Version difference data
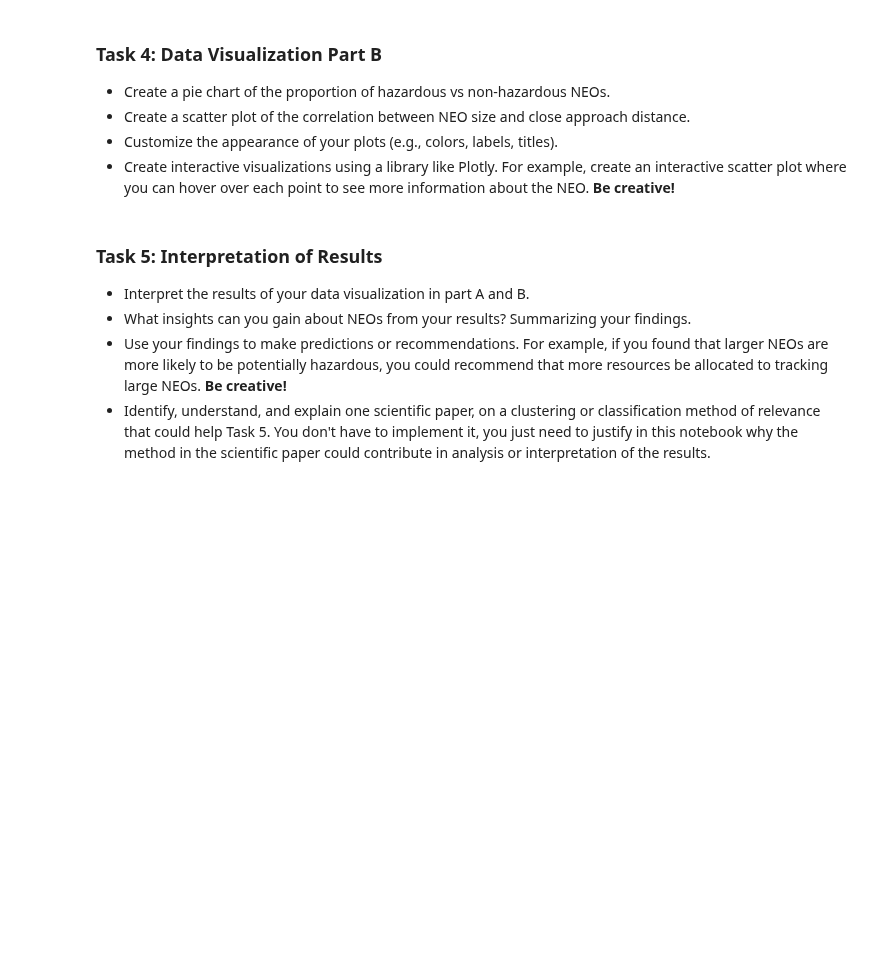
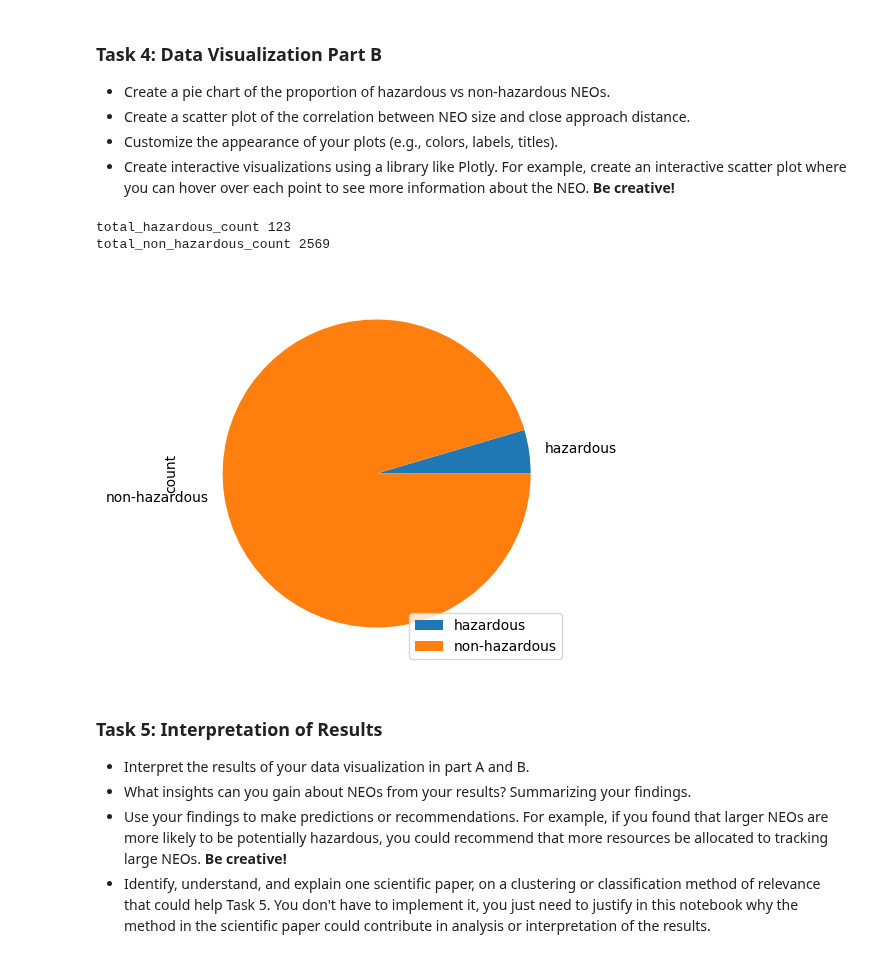
Before and after one commit to ngiorda4/NYC-Taxi-Analysis-and-Forecasting, a Jupyter notebook: 5_nasa_data_collection_and_visualization.ipynb, the cells around one changed output. Saved outputs shown, nothing was run; the diff lists cells and outputs as text; code cells hidden in the pictures; blank space fills up the shorter version.

Commit message:
Begin data visualization

```diff
--- a/5_nasa_data_collection_and_visualization.ipynb
+++ b/5_nasa_data_collection_and_visualization.ipynb
@@ -53,9 +53,9 @@ while current_date < end_date and use_data_from_local_file == False:
 # Now 'data' contains the NEO data for the 1-year period
 # %%
 # This code block for fetching data from local file, see use_data_from_local_file bool
-
-f = open('20_weeks.json')
-data = json.load(f)
+if use_data_from_local_file == True:
+    f = open('20_weeks.json')
+    data = json.load(f)
 # %%
 # Check the date coverage of your data.
 print("Number of days of data used: ", num_days)
@@ -177,6 +177,8 @@ tempval = False # for testing using just one day of data
 # lists to be converted into dataframes
 neo_entry_list = []
 dangerous_list = []
+total_hazardous_count = 0
+total_non_hazardous_count = 0
 
 for val in range(int(num_days/7)): # convert to num of weeks
     neo = data[val]['near_earth_objects']
@@ -186,20 +188,28 @@ for val in range(int(num_days/7)): # convert to num of weeks
 
         # close approach work
         expanded_neo_df = pd.json_normalize(neo, record_path=entry_date)
-        expanded_approach_df = pd.json_normalize(neo[entry_date], 'close_approach_data', ['neo_reference_id'])
+        expanded_approach_df = pd.json_normalize(neo[entry_date], 'close_approach_data', ['neo_reference_id', 'name', ['estimated_diameter', 'meters']])
         # if tempval == False:
         #     tempval = True
         min_val = expanded_approach_df['miss_distance.kilometers'].min() # string
-        min_name = expanded_approach_df[expanded_approach_df['miss_distance.kilometers']==expanded_approach_df['miss_distance.kilometers'].min()]['neo_reference_id'] # pd series
-        neo_single_entry_list = min_name.tolist()
+        min_id = expanded_approach_df[expanded_approach_df['miss_distance.kilometers']==expanded_approach_df['miss_distance.kilometers'].min()]['neo_reference_id'] # pd series
+        min_name = expanded_approach_df[expanded_approach_df['miss_distance.kilometers']==expanded_approach_df['miss_distance.kilometers'].min()]['name'] # pd series
+        neo_single_entry_list = min_id.tolist() + min_name.tolist()
+
         neo_single_entry_list.append(min_val)
         neo_single_entry_list.insert(0, entry_date)
         neo_entry_list.append(neo_single_entry_list)
 
         # hazardous asteroid calculations
-        df_dangerous_false = len(expanded_neo_df[expanded_neo_df['is_potentially_hazardous_asteroid']==False])
-        df_dangerous_true = len(expanded_neo_df[expanded_neo_df['is_potentially_hazardous_asteroid']==True])
-        dangerous_proportion = df_dangerous_true/df_dangerous_false
+        non_hazardous_count = len(expanded_neo_df[expanded_neo_df['is_potentially_hazardous_asteroid']==False])
+        # print("False:", non_hazardous_count)
+        total_non_hazardous_count += non_hazardous_count
+
+        hazardous_count = len(expanded_neo_df[expanded_neo_df['is_potentially_hazardous_asteroid']==True])
+        # print("True:", hazardous_count)
+        total_hazardous_count += hazardous_count
+
+        dangerous_proportion = hazardous_count/non_hazardous_count
         dangerous_list.append([entry_date, dangerous_proportion])
         # print(" Dangerous:", df_dangerous_true)
         # print(" Non-dangerous:", df_dangerous_false)
@@ -211,7 +221,7 @@ for val in range(int(num_days/7)): # convert to num of weeks
 # note that initially the start and end of the week-long data is duplicated and one needs to be dropped
 print(len(neo_entry_list))
 
-neo_df = pd.DataFrame(neo_entry_list, columns=['date', 'neo id', 'dist'])
+neo_df = pd.DataFrame(neo_entry_list, columns=['date', 'neo id', 'neo name', 'dist'])
 print("Pre-drop count:", len(neo_df))
 neo_df = neo_df.drop_duplicates()
 print("Post-drop count:", len(neo_df))
@@ -396,3 +404,13 @@ print(json.dumps(result, indent=4))
+# %%
+# Write your code
+print("total_hazardous_count", total_hazardous_count)
+print("total_non_hazardous_count", total_non_hazardous_count)
+hazardous_df = pd.DataFrame({'count': [total_hazardous_count, total_non_hazardous_count]}, index=['hazardous', 'non-hazardous'])
+hazardous_plot = hazardous_df.plot.pie(y='count', figsize=(5,5))
+# %% [output]
+total_hazardous_count 123
+total_non_hazardous_count 2569
+[figure, added]
 # %% [markdown]
 ### Task 5: Interpretation of Results
 
```
Also changed, not shown: parts of 3 cells of this notebook.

Task requirements:
Please copy every line of the records above in which "shown" appears.

Exercise output:
Before and after one commit to ngiorda4/NYC-Taxi-Analysis-and-Forecasting, a Jupyter notebook: 5_nasa_data_collection_and_visualization.ipynb, the cells around one changed output. Saved outputs shown, nothing was run; the diff lists cells and outputs as text; code cells hidden in the pictures; blank space fills up the shorter version.
Also changed, not shown: parts of 3 cells of this notebook.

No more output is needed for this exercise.